## Source information
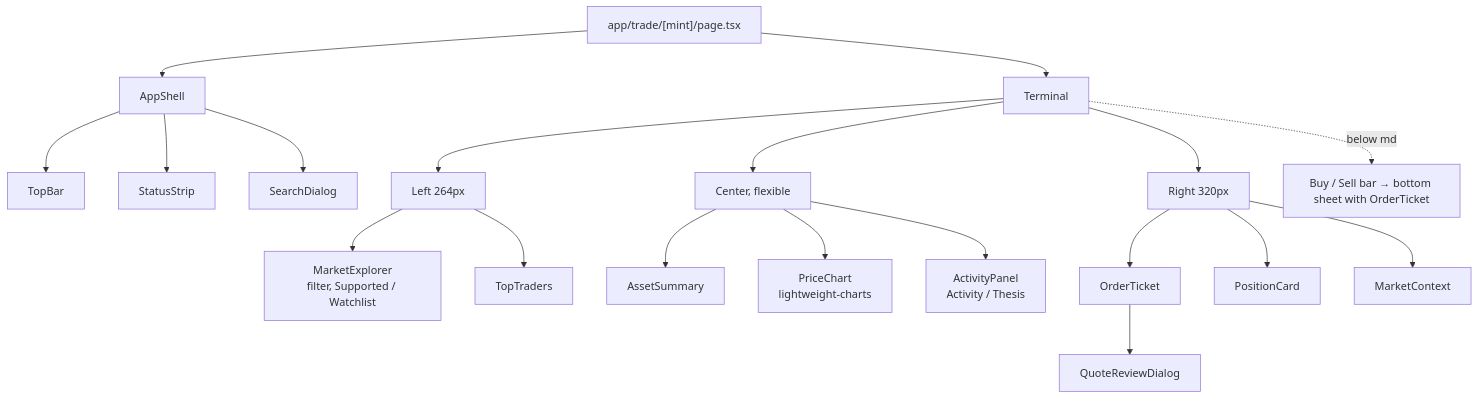
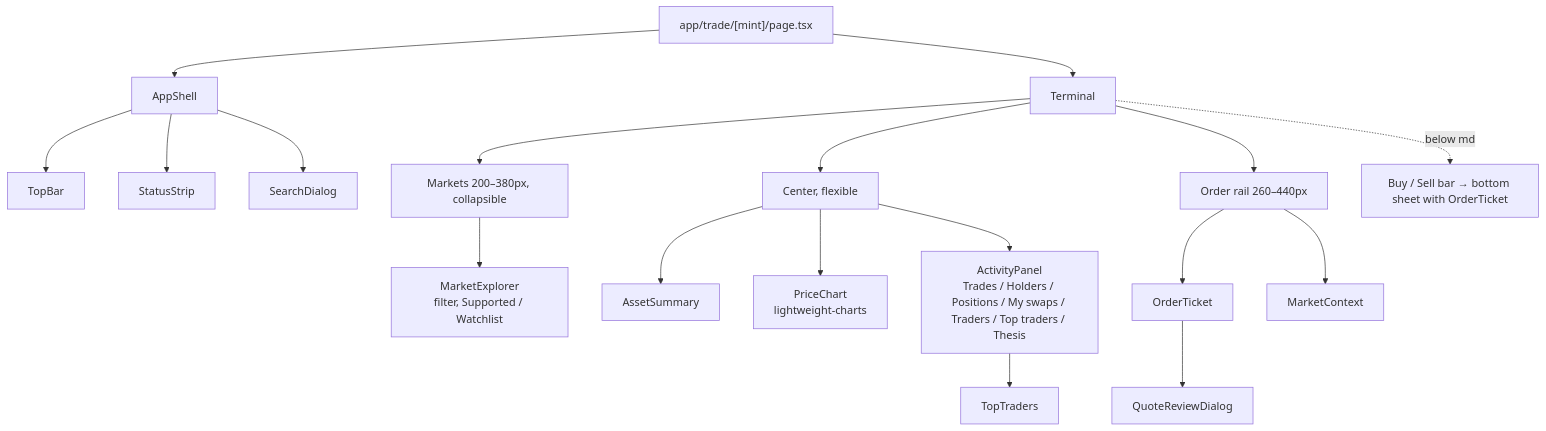
The third of 7 diagrams in docs/architecture.md (jog01/agele-web), drawn with Mermaid before and after one commit. The commit also changed other lines of this file and 22 other files, not shown here.

````diff
--- a/docs/architecture.md
+++ b/docs/architecture.md
@@ -68,20 +68,19 @@
 ```mermaid
 flowchart TB
   PAGE["app/trade/[mint]/page.tsx"] --> SHELL[AppShell]
   SHELL --> TOP[TopBar]
   SHELL --> STRIP[StatusStrip]
   SHELL --> SD[SearchDialog]
   PAGE --> TERM[Terminal]
-  TERM --> L[Left 264px]
+  TERM --> L[Markets 200–380px, collapsible]
   TERM --> M[Center, flexible]
-  TERM --> R[Right 320px]
+  TERM --> R[Order rail 260–440px]
   L --> EXP[MarketExplorer<br/>filter, Supported / Watchlist]
-  L --> TT[TopTraders]
   M --> SUM[AssetSummary]
   M --> CH[PriceChart<br/>lightweight-charts]
-  M --> ACT[ActivityPanel<br/>Activity / Thesis]
+  M --> ACT[ActivityPanel<br/>Trades / Holders / Positions / My swaps / Traders / Top traders / Thesis]
+  ACT --> TT[TopTraders]
   R --> OT[OrderTicket] --> QR[QuoteReviewDialog]
-  R --> POS[PositionCard]
   R --> MC[MarketContext]
   TERM -. "below md" .-> SHEET[Buy / Sell bar → bottom sheet with OrderTicket]
 ```
````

## Problem to solve
Show each line from the material above where the string "TERM" can be found.

## Exercise output
   PAGE --> TERM[Terminal]
-  TERM --> L[Left 264px]
+  TERM --> L[Markets 200–380px, collapsible]
   TERM --> M[Center, flexible]
-  TERM --> R[Right 320px]
+  TERM --> R[Order rail 260–440px]
   TERM -. "below md" .-> SHEET[Buy / Sell bar → bottom sheet with OrderTicket]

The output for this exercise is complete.